Any thoughts and comments are welcome.

Related On This Site:  From The City Journal Via Arts And Letters Daily: Andre Glucksman On “The Postmodern Financial Crisis”

Roger Scruton says keep politics out of the arts, and political judgment apart from aesthetic judgment…this includes race studies/feminist departments/gay studies etc.:  Roger Scruton In The American Spectator Via A & L Daily: Farewell To Judgment

Goya’s Fight With Cudgels and Goya’s Colossus.  A very good Goya page here.

Joan Miro: Woman… Goethe’s Color Theory: Artists And ThinkersSome Quotes From Kant And A Visual Exercise

A Reaction To Jeff Koons ‘St John The Baptist’

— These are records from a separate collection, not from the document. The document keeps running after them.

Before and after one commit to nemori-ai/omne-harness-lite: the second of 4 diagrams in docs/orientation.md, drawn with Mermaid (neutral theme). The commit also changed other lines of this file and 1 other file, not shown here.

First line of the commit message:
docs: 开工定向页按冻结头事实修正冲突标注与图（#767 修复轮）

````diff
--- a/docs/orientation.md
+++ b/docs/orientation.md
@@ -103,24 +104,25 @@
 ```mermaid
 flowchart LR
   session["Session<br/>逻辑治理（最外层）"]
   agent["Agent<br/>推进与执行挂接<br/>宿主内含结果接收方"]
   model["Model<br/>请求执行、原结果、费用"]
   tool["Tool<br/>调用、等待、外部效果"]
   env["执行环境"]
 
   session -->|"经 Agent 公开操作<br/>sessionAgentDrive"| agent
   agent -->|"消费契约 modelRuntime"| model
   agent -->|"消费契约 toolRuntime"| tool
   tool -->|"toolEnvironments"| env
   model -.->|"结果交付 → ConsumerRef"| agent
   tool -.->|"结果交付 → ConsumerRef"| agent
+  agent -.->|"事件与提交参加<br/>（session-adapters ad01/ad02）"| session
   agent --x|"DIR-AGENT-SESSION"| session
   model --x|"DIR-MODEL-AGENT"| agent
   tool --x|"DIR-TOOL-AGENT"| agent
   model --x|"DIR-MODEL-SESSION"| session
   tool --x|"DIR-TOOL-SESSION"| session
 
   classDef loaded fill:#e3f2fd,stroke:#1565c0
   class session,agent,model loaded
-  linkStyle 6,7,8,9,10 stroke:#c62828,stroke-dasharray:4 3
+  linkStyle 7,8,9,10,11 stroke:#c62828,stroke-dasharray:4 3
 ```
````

Denis Dutton suggests art could head towards Darwin (and may offer new direction from the troubles of the modern art aimlessness and shallow depth) Review of Denis Dutton’s ‘The Art Instinct’